═════ Working data ═════

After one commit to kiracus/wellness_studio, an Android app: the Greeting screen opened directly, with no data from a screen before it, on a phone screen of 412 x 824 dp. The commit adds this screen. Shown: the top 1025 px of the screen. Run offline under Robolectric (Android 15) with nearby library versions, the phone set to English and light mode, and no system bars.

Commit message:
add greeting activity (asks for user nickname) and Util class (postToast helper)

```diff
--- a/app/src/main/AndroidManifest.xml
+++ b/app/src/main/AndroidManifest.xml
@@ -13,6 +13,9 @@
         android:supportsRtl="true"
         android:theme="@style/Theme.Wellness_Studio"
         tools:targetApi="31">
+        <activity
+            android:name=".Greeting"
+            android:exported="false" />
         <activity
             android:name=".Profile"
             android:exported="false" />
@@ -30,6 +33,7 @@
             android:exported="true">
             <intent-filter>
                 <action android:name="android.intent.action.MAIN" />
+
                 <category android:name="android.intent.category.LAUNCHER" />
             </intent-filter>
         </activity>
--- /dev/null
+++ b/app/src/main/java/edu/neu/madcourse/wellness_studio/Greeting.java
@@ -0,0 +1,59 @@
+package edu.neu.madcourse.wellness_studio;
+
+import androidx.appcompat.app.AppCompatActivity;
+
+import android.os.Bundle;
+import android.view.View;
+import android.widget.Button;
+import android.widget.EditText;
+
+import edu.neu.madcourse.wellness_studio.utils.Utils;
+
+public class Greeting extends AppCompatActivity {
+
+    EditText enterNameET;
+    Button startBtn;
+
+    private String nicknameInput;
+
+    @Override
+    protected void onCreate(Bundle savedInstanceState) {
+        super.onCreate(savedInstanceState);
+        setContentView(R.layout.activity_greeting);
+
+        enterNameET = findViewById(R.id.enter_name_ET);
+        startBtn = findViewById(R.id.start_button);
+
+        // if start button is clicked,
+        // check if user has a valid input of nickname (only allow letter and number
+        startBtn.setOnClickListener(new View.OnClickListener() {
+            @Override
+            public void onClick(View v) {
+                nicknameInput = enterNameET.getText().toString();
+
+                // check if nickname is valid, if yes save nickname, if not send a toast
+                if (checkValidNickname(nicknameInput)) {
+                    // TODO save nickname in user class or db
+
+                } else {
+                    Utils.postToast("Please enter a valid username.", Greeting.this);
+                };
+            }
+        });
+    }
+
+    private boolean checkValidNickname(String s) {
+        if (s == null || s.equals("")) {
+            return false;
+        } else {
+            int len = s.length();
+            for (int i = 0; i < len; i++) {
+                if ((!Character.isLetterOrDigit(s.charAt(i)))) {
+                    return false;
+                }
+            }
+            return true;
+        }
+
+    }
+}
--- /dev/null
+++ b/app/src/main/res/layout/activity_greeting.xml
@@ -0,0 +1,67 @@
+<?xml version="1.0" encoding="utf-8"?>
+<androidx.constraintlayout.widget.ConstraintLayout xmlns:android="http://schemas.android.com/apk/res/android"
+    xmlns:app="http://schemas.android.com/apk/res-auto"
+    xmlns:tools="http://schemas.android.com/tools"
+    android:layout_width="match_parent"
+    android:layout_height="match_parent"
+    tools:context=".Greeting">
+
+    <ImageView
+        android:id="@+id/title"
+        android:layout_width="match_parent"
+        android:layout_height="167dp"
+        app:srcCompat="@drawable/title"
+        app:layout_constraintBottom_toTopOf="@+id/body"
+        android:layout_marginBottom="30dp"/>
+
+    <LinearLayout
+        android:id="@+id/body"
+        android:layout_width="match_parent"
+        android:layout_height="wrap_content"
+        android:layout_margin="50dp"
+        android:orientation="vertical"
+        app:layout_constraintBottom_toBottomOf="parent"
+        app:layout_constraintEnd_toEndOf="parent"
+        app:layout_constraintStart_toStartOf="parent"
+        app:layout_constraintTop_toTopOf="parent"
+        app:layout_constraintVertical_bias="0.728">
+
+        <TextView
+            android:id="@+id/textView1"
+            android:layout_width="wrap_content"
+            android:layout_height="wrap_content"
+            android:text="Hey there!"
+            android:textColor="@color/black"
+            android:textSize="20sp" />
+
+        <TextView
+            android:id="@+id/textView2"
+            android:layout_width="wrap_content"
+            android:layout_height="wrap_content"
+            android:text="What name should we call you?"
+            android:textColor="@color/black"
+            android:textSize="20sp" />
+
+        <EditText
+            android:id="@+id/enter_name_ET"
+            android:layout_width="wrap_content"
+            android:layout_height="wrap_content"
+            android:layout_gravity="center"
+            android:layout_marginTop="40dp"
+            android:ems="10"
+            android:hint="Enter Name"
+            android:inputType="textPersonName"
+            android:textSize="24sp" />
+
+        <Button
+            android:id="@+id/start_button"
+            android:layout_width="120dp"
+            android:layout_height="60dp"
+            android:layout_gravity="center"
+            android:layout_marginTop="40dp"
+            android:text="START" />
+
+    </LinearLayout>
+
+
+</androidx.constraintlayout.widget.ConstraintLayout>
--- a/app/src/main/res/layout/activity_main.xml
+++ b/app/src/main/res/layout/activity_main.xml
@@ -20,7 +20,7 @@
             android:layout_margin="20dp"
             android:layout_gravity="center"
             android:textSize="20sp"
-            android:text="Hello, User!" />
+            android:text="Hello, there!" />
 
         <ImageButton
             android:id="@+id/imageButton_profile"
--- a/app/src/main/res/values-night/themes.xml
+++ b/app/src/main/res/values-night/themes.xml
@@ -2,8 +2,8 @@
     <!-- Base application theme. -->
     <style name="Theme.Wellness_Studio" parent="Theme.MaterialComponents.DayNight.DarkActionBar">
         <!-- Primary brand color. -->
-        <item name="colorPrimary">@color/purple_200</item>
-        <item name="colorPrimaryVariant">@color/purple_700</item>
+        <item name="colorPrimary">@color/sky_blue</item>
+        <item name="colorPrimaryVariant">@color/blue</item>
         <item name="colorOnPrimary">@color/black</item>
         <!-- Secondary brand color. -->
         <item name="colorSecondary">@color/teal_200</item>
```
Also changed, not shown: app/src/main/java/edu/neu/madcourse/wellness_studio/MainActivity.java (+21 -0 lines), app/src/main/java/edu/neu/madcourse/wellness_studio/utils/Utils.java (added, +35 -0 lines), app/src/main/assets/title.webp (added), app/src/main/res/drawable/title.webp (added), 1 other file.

═════

## Exercise aim
You are asked to count the lines of the records above in which the word "item" occurs, and to give only that number.

## Written reply
6